BRISTOL, Vt. -
Going green comes with its challenges especially in the kitchen. That's why one woman has created a product that's getting quite the buzz.
Inside a sweet smelling Bristol factory the worker bees are busy infusing organic cotton fabric with a bee's wax mixture to make Bee's Wrap.
It's an eco-friendly alternative to plastic wrap.
"An easy way to eliminate plastic which I think we all struggle with in the kitchen; it's such a habit to reach for plastic wrap," said Sarah Kaeck from Bee's Wrap.
The sheets of Bee's Wrap come in three sizes and can be reused for about a year with regular use. The fabric starts to soften and be more pliable yet still holds its seal.
Kaeck: It's beeswax, jojoba oil and tree resin.
Reporter Gina Bullard: What does that do?
Kaeck: The oil helps the bee's wax from cracking.
Kaeck came up with the idea over a year ago. The stay at home mom of three was making aprons for extra income when a family member told her about coating fabric in beeswax. Kaeck realized she was onto something buzz worthy. What started in her garage is now in a factory that employs five people.
"The warmth of your hands softens it just enough so you can mold it around a bowl sandwich, and when it cools which is instantly; it keeps its seal," said Kaeck.

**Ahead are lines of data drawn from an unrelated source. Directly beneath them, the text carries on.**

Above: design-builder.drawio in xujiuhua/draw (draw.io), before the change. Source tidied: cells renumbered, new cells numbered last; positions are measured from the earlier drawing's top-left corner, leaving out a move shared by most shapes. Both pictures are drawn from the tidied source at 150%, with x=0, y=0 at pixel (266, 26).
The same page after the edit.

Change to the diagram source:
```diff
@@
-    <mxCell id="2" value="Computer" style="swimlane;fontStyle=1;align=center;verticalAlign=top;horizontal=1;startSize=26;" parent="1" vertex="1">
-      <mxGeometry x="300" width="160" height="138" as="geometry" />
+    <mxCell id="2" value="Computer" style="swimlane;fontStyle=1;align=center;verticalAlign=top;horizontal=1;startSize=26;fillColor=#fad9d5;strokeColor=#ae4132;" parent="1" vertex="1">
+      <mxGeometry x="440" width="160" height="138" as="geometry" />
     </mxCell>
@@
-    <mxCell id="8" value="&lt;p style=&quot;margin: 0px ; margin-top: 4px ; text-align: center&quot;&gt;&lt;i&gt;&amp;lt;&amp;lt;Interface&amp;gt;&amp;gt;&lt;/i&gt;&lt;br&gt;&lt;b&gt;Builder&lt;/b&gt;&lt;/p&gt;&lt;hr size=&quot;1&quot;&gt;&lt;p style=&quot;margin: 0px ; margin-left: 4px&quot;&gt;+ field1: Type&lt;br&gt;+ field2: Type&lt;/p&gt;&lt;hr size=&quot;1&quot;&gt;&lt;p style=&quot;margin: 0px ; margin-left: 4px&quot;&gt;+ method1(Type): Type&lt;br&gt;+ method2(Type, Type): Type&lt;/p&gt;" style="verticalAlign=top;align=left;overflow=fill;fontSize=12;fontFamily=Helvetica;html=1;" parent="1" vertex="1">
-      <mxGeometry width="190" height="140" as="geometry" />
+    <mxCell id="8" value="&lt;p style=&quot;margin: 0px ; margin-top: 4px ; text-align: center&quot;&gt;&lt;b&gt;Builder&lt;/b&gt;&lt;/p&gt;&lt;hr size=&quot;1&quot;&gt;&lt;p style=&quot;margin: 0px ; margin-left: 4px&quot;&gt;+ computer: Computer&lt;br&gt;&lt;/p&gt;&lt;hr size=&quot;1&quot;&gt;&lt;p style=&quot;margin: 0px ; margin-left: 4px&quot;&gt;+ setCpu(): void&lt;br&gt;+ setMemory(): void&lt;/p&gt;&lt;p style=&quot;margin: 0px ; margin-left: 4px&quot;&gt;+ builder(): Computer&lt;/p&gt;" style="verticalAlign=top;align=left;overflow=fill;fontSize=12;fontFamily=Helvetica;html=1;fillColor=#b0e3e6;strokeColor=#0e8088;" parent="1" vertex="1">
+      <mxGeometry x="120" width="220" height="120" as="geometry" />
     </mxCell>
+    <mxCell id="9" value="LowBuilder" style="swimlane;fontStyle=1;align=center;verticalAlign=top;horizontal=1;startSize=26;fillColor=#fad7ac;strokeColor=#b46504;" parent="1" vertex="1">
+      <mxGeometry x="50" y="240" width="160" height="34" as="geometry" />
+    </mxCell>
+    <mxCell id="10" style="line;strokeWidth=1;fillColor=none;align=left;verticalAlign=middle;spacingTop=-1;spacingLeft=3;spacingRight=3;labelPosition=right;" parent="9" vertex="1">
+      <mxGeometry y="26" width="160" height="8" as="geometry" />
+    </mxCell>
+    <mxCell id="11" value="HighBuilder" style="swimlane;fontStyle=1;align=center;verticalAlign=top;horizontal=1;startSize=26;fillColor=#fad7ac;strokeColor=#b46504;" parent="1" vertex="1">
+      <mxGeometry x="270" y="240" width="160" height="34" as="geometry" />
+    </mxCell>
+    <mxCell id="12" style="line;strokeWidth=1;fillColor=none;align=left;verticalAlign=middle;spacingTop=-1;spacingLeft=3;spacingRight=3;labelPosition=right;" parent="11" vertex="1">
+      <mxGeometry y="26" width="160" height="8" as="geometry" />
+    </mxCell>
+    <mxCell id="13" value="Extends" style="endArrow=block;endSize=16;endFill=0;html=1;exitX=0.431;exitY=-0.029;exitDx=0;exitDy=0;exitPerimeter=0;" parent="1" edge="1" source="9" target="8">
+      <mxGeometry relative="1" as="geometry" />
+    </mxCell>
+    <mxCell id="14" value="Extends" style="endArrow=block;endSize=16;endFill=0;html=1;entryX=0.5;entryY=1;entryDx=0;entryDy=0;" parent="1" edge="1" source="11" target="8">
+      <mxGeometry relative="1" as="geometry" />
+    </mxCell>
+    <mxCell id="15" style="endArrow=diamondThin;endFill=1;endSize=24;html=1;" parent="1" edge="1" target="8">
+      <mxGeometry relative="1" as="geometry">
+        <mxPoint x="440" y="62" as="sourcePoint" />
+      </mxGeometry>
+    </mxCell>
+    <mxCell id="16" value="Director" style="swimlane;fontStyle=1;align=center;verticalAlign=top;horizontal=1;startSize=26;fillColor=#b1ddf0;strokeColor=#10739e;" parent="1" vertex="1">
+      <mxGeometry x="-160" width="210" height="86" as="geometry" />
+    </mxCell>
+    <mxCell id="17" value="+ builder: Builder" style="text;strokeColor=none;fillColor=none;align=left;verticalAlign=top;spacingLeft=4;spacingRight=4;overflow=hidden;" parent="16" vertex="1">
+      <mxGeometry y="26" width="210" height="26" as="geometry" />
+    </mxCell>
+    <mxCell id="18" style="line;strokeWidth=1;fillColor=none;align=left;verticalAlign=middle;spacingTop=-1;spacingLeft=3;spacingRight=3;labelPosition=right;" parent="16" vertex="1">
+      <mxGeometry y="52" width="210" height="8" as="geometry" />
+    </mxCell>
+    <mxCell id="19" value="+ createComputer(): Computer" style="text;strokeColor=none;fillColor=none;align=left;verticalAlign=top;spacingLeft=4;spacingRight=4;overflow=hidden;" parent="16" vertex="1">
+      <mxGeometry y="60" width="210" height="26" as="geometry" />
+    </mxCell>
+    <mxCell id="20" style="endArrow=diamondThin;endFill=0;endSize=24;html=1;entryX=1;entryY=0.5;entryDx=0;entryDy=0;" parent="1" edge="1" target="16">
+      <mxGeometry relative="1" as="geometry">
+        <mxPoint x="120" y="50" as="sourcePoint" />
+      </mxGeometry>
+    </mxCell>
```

Bees Wrap is sold in over 200 stores across the United States and in several countries like New Zealand, Australia and Hong Kong. About 2,400 sheets fly out each month. A set of the three sizes of Bee's Wrap cost $18.

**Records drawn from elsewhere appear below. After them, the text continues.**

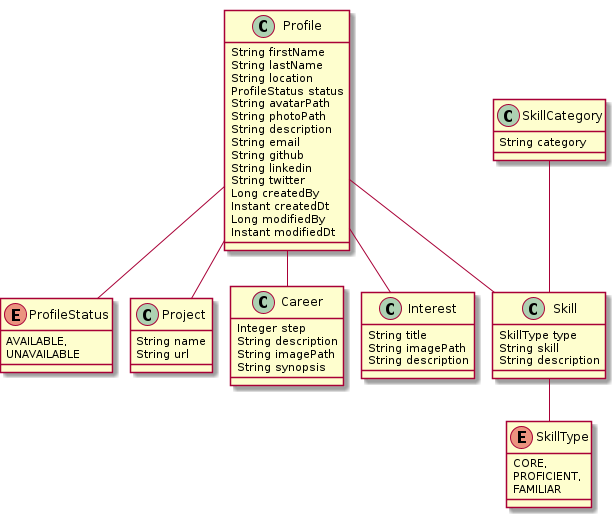
Above: jhipster-developer-portfolio.png in RatJuggler/jhipster-jdl (PlantUML), before the change.
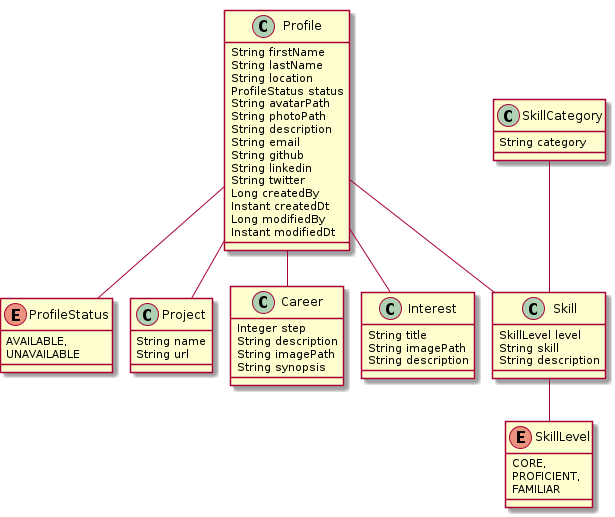
After the commit.

Commit message:
Improve Skill attribute naming.

Diff of the diagram source:
```diff
@@ -28,12 +28,12 @@
 		String url
 	}
 	class Skill  {
-		SkillType type
+		SkillLevel level
 		String skill
 		String description
 	}
-	Skill ..> SkillType
-	enum SkillType {
+	Skill ..> SkillLevel
+	enum SkillLevel {
 		CORE,
 		PROFICIENT,
 		FAMILIAR
```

Bullard: Sarah does the food ever start tasting like bee's wax?
Kaeck: The first couple uses there's the scent but then it fades away and you don't notice it at all.
Bullard: And how do you clean it?

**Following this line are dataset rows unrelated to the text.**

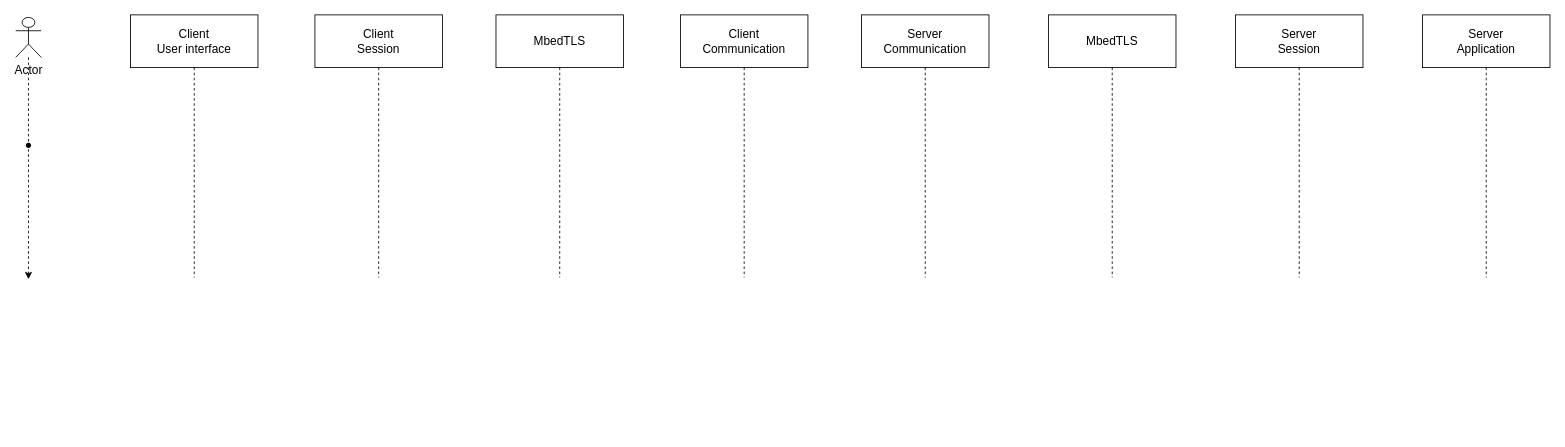
Above: docs/system_sequence_diagram.drawio in pernillamoreno/Exam-Security-Project (draw.io), before the change. Source tidied: cells renumbered, new cells numbered last; positions are measured from the earlier drawing's top-left corner, leaving out a move shared by most shapes. Both pictures are drawn from the tidied source at 85%, with x=0, y=0 at pixel (15, 14).
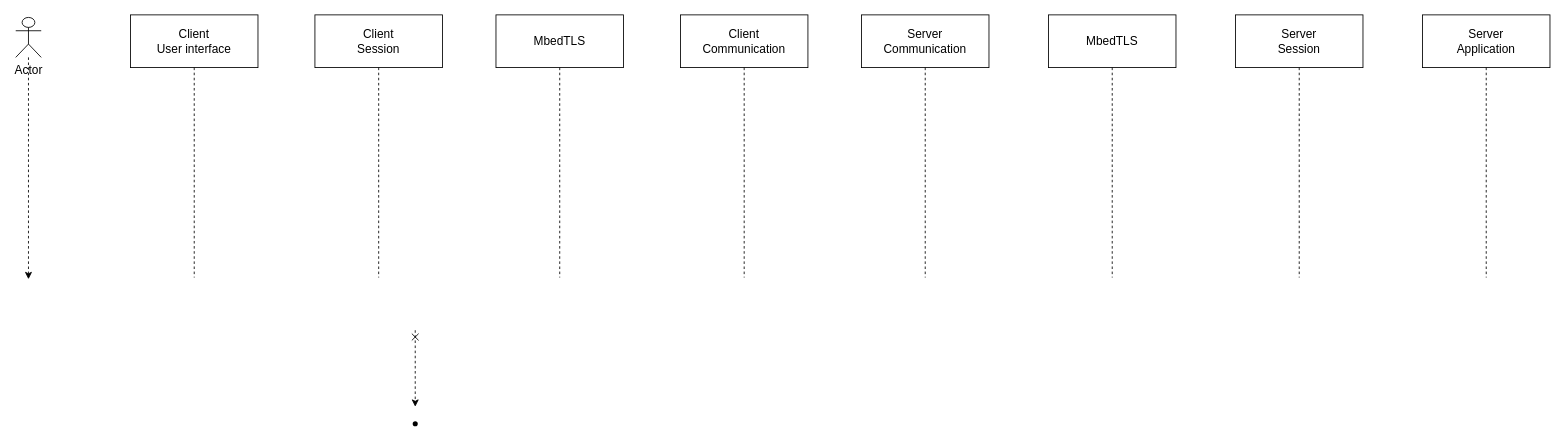
The same diagram, later.

What changed in the source:
```diff
@@
 <mxGraphModel>
   <root>
     <mxCell id="0" />
     <mxCell id="1" parent="0" />
     <mxCell id="2" value="&lt;font style=&quot;font-size: 14px;&quot;&gt;Client&lt;br&gt;User interface&lt;br&gt;&lt;/font&gt;" style="shape=umlLifeline;perimeter=lifelinePerimeter;whiteSpace=wrap;html=1;size=62;" parent="1" vertex="1">
       <mxGeometry x="135" width="150" height="309" as="geometry" />
     </mxCell>
     <mxCell id="3" value="&lt;font style=&quot;font-size: 14px;&quot;&gt;Client&lt;br&gt;Session&lt;/font&gt;" style="shape=umlLifeline;perimeter=lifelinePerimeter;whiteSpace=wrap;html=1;size=62;" parent="1" vertex="1">
       <mxGeometry x="352" width="150" height="309" as="geometry" />
     </mxCell>
     <mxCell id="4" value="&lt;span style=&quot;font-size: 14px;&quot;&gt;MbedTLS&lt;/span&gt;" style="shape=umlLifeline;perimeter=lifelinePerimeter;whiteSpace=wrap;html=1;size=62;" parent="1" vertex="1">
       <mxGeometry x="565" width="150" height="309" as="geometry" />
     </mxCell>
     <mxCell id="5" value="&lt;span style=&quot;font-size: 14px;&quot;&gt;Client&lt;br&gt;Communication&lt;br&gt;&lt;/span&gt;" style="shape=umlLifeline;perimeter=lifelinePerimeter;whiteSpace=wrap;html=1;size=62;" parent="1" vertex="1">
       <mxGeometry x="782" width="150" height="309" as="geometry" />
     </mxCell>
     <mxCell id="6" value="&lt;span style=&quot;font-size: 14px;&quot;&gt;Server&lt;br&gt;Communication&lt;br&gt;&lt;/span&gt;" style="shape=umlLifeline;perimeter=lifelinePerimeter;whiteSpace=wrap;html=1;size=62;" parent="1" vertex="1">
       <mxGeometry x="995" width="150" height="309" as="geometry" />
     </mxCell>
     <mxCell id="7" value="&lt;span style=&quot;font-size: 14px;&quot;&gt;MbedTLS&lt;br&gt;&lt;/span&gt;" style="shape=umlLifeline;perimeter=lifelinePerimeter;whiteSpace=wrap;html=1;size=62;" parent="1" vertex="1">
       <mxGeometry x="1215" width="150" height="309" as="geometry" />
     </mxCell>
     <mxCell id="8" value="&lt;span style=&quot;font-size: 14px;&quot;&gt;Server&lt;br&gt;Session&lt;br&gt;&lt;/span&gt;" style="shape=umlLifeline;perimeter=lifelinePerimeter;whiteSpace=wrap;html=1;size=62;" parent="1" vertex="1">
       <mxGeometry x="1435" width="150" height="309" as="geometry" />
     </mxCell>
     <mxCell id="9" value="&lt;span style=&quot;font-size: 14px;&quot;&gt;Server&lt;br&gt;Application&lt;br&gt;&lt;/span&gt;" style="shape=umlLifeline;perimeter=lifelinePerimeter;whiteSpace=wrap;html=1;size=62;" parent="1" vertex="1">
       <mxGeometry x="1655" width="150" height="309" as="geometry" />
     </mxCell>
     <mxCell id="10" style="edgeStyle=none;jumpStyle=line;html=1;dashed=1;strokeColor=default;fontSize=14;startArrow=none;startFill=0;" parent="1" edge="1" source="11">
       <mxGeometry relative="1" as="geometry">
         <mxPoint x="15" y="311" as="targetPoint" />
       </mxGeometry>
     </mxCell>
     <mxCell id="11" value="Actor" style="shape=umlActor;verticalLabelPosition=bottom;verticalAlign=top;html=1;fontSize=14;" parent="1" vertex="1">
       <mxGeometry y="3" width="30" height="47" as="geometry" />
     </mxCell>
-    <mxCell id="12" style="shape=waypoint;sketch=0;size=6;fillColor=rgb(255, 255, 255);perimeter=centerPerimeter;fontSize=14;verticalAlign=top;" parent="1" vertex="1">
-      <mxGeometry x="5" y="143.5" width="20" height="20" as="geometry" />
-    </mxCell>
+    <mxCell id="13" style="shape=waypoint;sketch=0;size=6;fillColor=default;perimeter=centerPerimeter;verticalAlign=top;dashed=1;gradientColor=none;" parent="1" vertex="1">
+      <mxGeometry x="460" y="471" width="20" height="20" as="geometry" />
+    </mxCell>
+    <mxCell id="14" style="edgeStyle=none;jumpStyle=line;html=1;dashed=1;strokeColor=default;startArrow=cross;startFill=0;" parent="1" edge="1">
+      <mxGeometry relative="1" as="geometry">
+        <mxPoint x="470" y="371" as="sourcePoint" />
+        <mxPoint x="470" y="461" as="targetPoint" />
+      </mxGeometry>
+    </mxCell>
   </root>
 </mxGraphModel>
```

Kaeck: It's so very important that you wash in cool water with a little dish soap and hang to dry.
It's a product that's greening up kitchens by banishing plastic wrap and replacing it with Bee's Wrap that's Made in Vermont.For more information on where you can find this product in Vermont click here